SUPPLIED RECORDS:
((

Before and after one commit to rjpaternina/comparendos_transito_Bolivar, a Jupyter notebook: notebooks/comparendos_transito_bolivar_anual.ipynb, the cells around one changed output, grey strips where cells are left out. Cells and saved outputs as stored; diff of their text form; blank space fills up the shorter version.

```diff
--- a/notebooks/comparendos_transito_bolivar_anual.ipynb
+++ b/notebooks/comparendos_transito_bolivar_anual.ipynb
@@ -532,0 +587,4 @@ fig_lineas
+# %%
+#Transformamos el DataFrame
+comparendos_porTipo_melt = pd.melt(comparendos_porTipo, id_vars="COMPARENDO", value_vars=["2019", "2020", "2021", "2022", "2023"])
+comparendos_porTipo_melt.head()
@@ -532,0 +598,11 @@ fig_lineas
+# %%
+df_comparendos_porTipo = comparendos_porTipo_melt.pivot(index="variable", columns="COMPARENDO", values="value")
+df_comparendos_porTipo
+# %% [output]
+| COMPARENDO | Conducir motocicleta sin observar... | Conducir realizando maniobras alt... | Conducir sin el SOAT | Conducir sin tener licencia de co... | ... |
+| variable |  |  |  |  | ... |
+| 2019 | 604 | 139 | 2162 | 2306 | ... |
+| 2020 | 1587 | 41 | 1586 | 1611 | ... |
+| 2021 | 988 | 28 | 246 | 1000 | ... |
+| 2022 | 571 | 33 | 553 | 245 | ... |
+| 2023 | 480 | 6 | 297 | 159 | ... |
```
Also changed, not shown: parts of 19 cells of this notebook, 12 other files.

))

YOUR INSTRUCTIONS: How many lines in the records include "notebooks"? Answer with the number alone.

TASK RESULT: 3